Maybe you can afford to buy your kids a stack of gifts, but you just don’t want to. My kids get tons of gifts from their grandparents, cousins, and their aunts and uncles already. We certainly don’t feel like our kids are missing out when we stick to the four-gift rule. In the case of the holidays, sometimes less really is more. A few carefully selected gifts can be more meaningful than a mountain of “meh” gifts — no matter how much was spent on them.

If buying for your partner is too overwhelming, guess what? Yes, the four-gift rule can save the day. If your partner is working from home, house slippers and some flavored coffee, plus a book and something they need, might just be the way to go. (I don’t know about you, but we can’t ever have too much coffee.) As adults, we can get pretty pumped about a new phone charger.

Don’t forget about those holiday stockings, either. That’s where families can really blow their holiday budgets. We tell ourselves we’re just buying “a few more” stocking stuffers, but that can add up — fast. You can apply the four-gift rule to stockings. A graphic tee (something to wear) can be rolled up and placed in the stocking. You can replace the something to read with something to eat — that is, a favorite snack or king-size candy bar.

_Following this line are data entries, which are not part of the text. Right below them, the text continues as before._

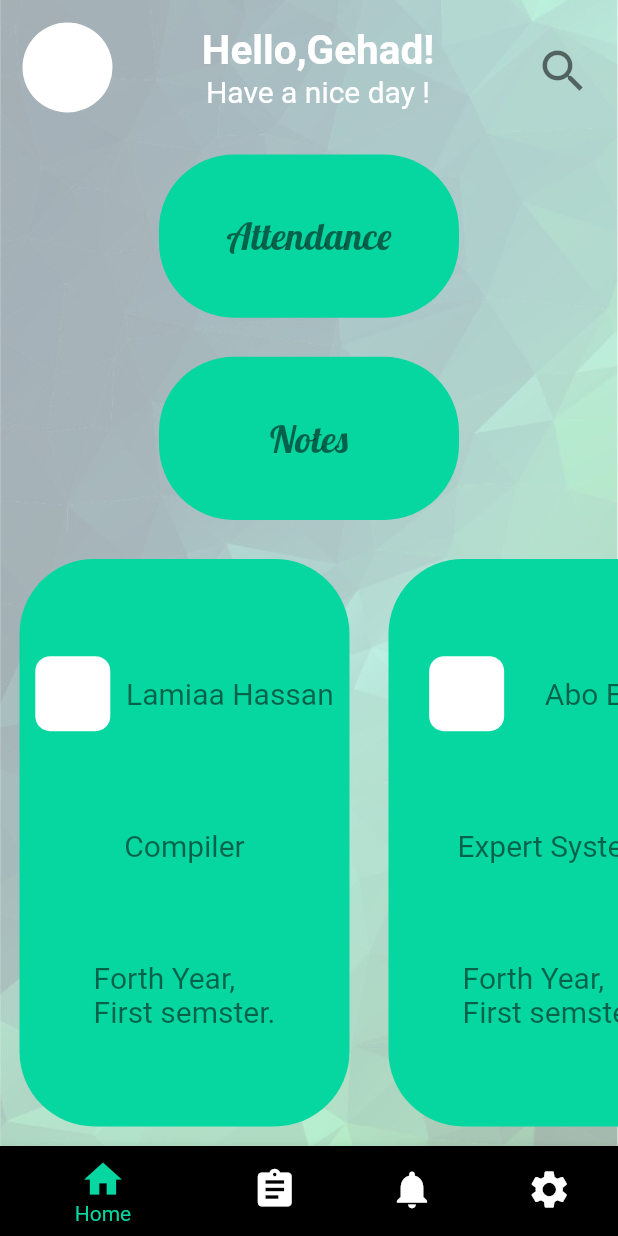
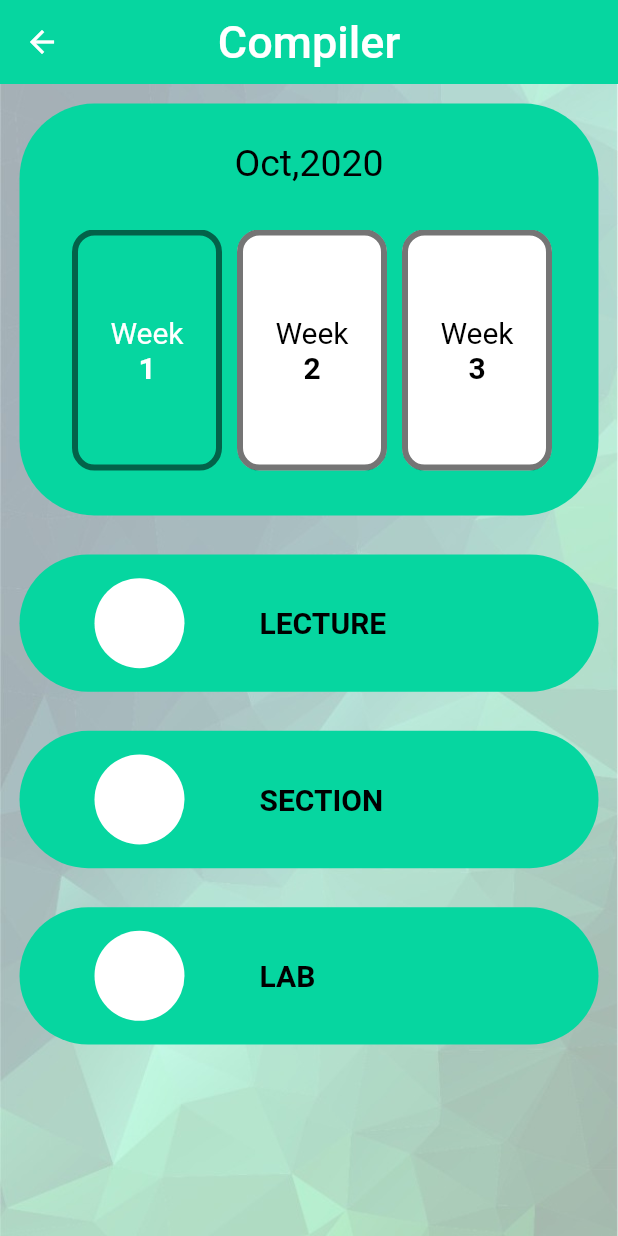
Before and after one commit to ahmed01142645585/project, a Flutter app: the screen it shows after launch, after a tap on "Lamiaa Hassan", on a phone screen of 412 x 824 dp. Run offline on Flutter 3.47's test engine with Material 2 defaults, Android fonts, the phone set to English and light mode, and no system bars; our stand-ins replace animated_text_kit, firebase_auth, firebase_core; accounts and stored records are empty.

Commit message:
redesign task screen & subject screen

```diff
--- a/lib/Student_screens/Home_student_screen.dart
+++ b/lib/Student_screens/Home_student_screen.dart
@@ -99,7 +99,9 @@ class _HomeStudentScreenState extends State<HomeStudentScreen> {
                 children: [
                   //TODO: al mfrod hena de tsht8l firebase w backend 3shan t3mel al widget de. (Feh t2rebn for loop f 7ta de).
                   WidgetContainers(
-                    onTap: () {},
+                    onTap: () {
+                      Navigator.pushNamed(context, '/subject');
+                    },
                     width: 220,
                     child: ListDesign(
                       drText: 'Lamiaa Hassan',
--- a/lib/Student_screens/Student_screen.dart
+++ b/lib/Student_screens/Student_screen.dart
@@ -26,9 +26,10 @@ class _StudentScreenState extends State<StudentScreen> {
   void initState() {
     Widget home = HomeStudentScreen();
     Widget task = TaskStudentScreen();
+    Widget notification = NotificationStudentScreen();
     Widget setting = SettingScreen();
     //TODO: hnzwd al 2 screens hena al notification w al setting 3shan al bar.
-    pages = [home, task, setting];
+    pages = [home, task, notification, setting];
     currentPage = home;
     super.initState();
     getUser();
@@ -132,10 +133,11 @@ class ListDesign extends StatelessWidget {
 
 //TODO: lazem nshof trea2a nzbt feha al classes ale bst3melha f aktr mn screen w a5le feh fr2 ben al frontend w al backend.
 class WidgetContainers extends StatelessWidget {
-  WidgetContainers({this.width, this.onTap, this.child});
+  WidgetContainers({this.width, this.onTap, this.child, this.height});
   final double width;
   final Function onTap;
   final Widget child;
+  final double height;
 
   @override
   Widget build(BuildContext context) {
@@ -145,6 +147,7 @@ class WidgetContainers extends StatelessWidget {
         child: child,
         margin: EdgeInsets.all(13.0),
         width: width,
+        height: height,
         decoration: BoxDecoration(
           color: Color(0xFF06D6A0),
           borderRadius: BorderRadius.circular(50.0),
--- /dev/null
+++ b/lib/Student_screens/Subject_student-screen.dart
@@ -0,0 +1,219 @@
+import 'package:DGEST/Student_screens/Student_screen.dart';
+import 'package:flutter/material.dart';
+import 'Tasks_student_screen.dart';
+
+class SubjectStudentScreen extends StatefulWidget {
+  @override
+  _SubjectStudentScreenState createState() => _SubjectStudentScreenState();
+}
+
+class _SubjectStudentScreenState extends State<SubjectStudentScreen> {
+  @override
+  Widget build(BuildContext context) {
+    return Scaffold(
+      appBar: AppBar(
+        title: Text(
+          'Compiler',
+          style: TextStyle(fontSize: 30.0),
+        ),
+        centerTitle: true,
+        leading: IconButton(
+          icon: Icon(Icons.arrow_back),
+          color: Colors.white,
+          onPressed: () {
+            Navigator.of(context).pop();
+          },
+        ),
+        elevation: 0.0,
+      ),
+      body: BackgroundImage(
+        image: 'images/sora5a.jpeg',
+        child: SafeArea(
+          child: Column(
+            children: [
+              WidgetContainers(
+                height: MediaQuery.of(context).size.height / 3,
+                child: Column(
+                  children: [
+                    Padding(
+                      padding: EdgeInsets.only(top: 25.0),
+                      child: Text(
+                        'Oct,2020',
+                        style: TextStyle(
+                          fontSize: 25.0,
+                          color: Colors.black,
+                        ),
+                      ),
+                    ),
+                    Expanded(
+                      child: Padding(
+                        padding: EdgeInsets.all(30.0),
+                        child: Container(
+                          child: ListView(
+                            scrollDirection: Axis.horizontal,
+                            children: <Widget>[
+                              TasksWeekList(
+                                weekNumber: '1',
+                                onTap: () {
+                                  setState(() {
+                                    selectedCard = '1';
+                                  });
+                                },
+                              ),
+                              TasksWeekList(
+                                weekNumber: '2',
+                                onTap: () {
+                                  setState(() {
+                                    selectedCard = '2';
+                                  });
+                                },
+                              ),
+                              TasksWeekList(
+                                weekNumber: '3',
+                                onTap: () {
+                                  setState(() {
+                                    selectedCard = '3';
+                                  });
+                                },
+                              ),
+                              TasksWeekList(
+                                weekNumber: '4',
+                                onTap: () {
+                                  setState(() {
+                                    selectedCard = '4';
+                                  });
+                                },
+                              ),
+                              TasksWeekList(
+                                weekNumber: '5',
+                                onTap: () {
+                                  setState(() {
+                                    selectedCard = '5';
+                                  });
+                                },
+                              ),
+                              TasksWeekList(
+                                weekNumber: '6',
+                                onTap: () {
+                                  setState(() {
+                                    selectedCard = '6';
+                                  });
+                                },
+                              ),
+                            ],
+                          ),
+                        ),
+                      ),
+                    ),
+                  ],
+                ),
+              ),
+              // Text(
+              //   'Compiler',
+              //   style: TextStyle(
+              //     fontSize: 25.0,
+              //     color: Colors.black,
+              //   ),
+              // ),
+              // Expanded(
+              //   child: Container(
+              //     height: MediaQuery.of(context).size.height,
+              //     child: Padding(
+              //       padding: EdgeInsets.all(10.0),
+              //       child: ListView(
+              //         children: <Widget>[
+              //           Tasks(task: 'sheet 1'),
+              //           Tasks(task: 'sheet 2'),
+              //           Tasks(task: 'sheet 3'),
+              //           Tasks(task: 'sheet 4'),
+              //           Tasks(task: 'sheet 5'),
+              //           Tasks(task: 'sheet 6'),
+              //           Tasks(task: 'sheet 7'),
+              //           Tasks(task: 'sheet 8'),
+              //         ],
+              //       ),
+              //     ),
+              //   ),
+              // ),
+              WidgetContainers(
+                height: MediaQuery.of(context).size.height / 9,
+                child: Row(
+                  //mainAxisAlignment: MainAxisAlignment.spaceEvenly,
+                  children: [
+                    SizedBox(
+                      width: 50,
+                    ),
+                    CircleAvatar(
+                      radius: 30.0,
+                      backgroundColor: Colors.white,
+                    ),
+                    SizedBox(
+                      width: 50,
+                    ),
+                    Text(
+                      'LECTURE',
+                      style: TextStyle(
+                          fontSize: 20.0,
+                          color: Colors.black,
+                          fontWeight: FontWeight.bold),
+                    )
+                  ],
+                ),
+              ),
+              WidgetContainers(
+                height: MediaQuery.of(context).size.height / 9,
+                child: Row(
+                  //mainAxisAlignment: MainAxisAlignment.spaceEvenly,
+                  children: [
+                    SizedBox(
+                      width: 50,
+                    ),
+                    CircleAvatar(
+                      radius: 30.0,
+                      backgroundColor: Colors.white,
+                    ),
+                    SizedBox(
+                      width: 50,
+                    ),
+                    Text(
+                      'SECTION',
+                      style: TextStyle(
+                          fontSize: 20.0,
+                          color: Colors.black,
+                          fontWeight: FontWeight.bold),
+                    )
+                  ],
+                ),
+              ),
+              WidgetContainers(
+                height: MediaQuery.of(context).size.height / 9,
+                child: Row(
+                  //mainAxisAlignment: MainAxisAlignment.spaceEvenly,
+                  children: [
+                    SizedBox(
+                      width: 50,
+                    ),
+                    CircleAvatar(
+                      radius: 30.0,
+                      backgroundColor: Colors.white,
+                    ),
+                    SizedBox(
+                      width: 50,
+                    ),
+                    Text(
+                      'LAB',
+                      style: TextStyle(
+                          fontSize: 20.0,
+                          color: Colors.black,
+                          fontWeight: FontWeight.bold),
+                    )
+                  ],
+                ),
+              ),
+            ],
+          ),
+        ),
+      ),
+    );
+  }
+}
--- a/lib/main.dart
+++ b/lib/main.dart
@@ -6,6 +6,8 @@ import 'package:DGEST/Student_screens/Student_screen.dart';
 import 'package:DGEST/Student_screens/Notes_student_screen.dart';
 import 'Student_screens/Setting_student_screen.dart';
 import 'Student_screens/Tasks_student_screen.dart';
+import 'package:DGEST/Student_screens/Notification_student_screen.dart';
+import 'package:DGEST/Student_screens/Subject_student-screen.dart';
 
 void main() async {
   WidgetsFlutterBinding.ensureInitialized();
@@ -23,6 +25,8 @@ class DGEST extends StatelessWidget {
           '/home': (context) => StudentScreen(),
           '/note': (context) => NotesStudentScreen(),
           '/tasks': (context) => TaskStudentScreen(),
+          '/notification': (context) => NotificationStudentScreen(),
+          '/subject': (context) => SubjectStudentScreen(),
           '/setting': (context) => SettingScreen(),
           //TODO: hnzwd al screens f al application.
         },
```
Also changed, not shown: lib/Login_screen.dart (+4 -3 lines), lib/Student_screens/Notes_student_screen.dart (+28 -26 lines), lib/Student_screens/Notification_student_screen.dart (+131 -1 lines), lib/Student_screens/Setting_student_screen.dart (+11 -12 lines), lib/Student_screens/Tasks_student_screen.dart (+70 -90 lines).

The worst part of the post-holiday blues is the long, winter days and the credit card bill that arrives in January. By applying the four-gift rule to our family holiday gift buying, we can drastically cut down on the excess spending (and stuff). With Christmas just a mere two weeks away, the four-gift rule will save you time—leaving you with some precious minutes to binge Netflix while you wrap.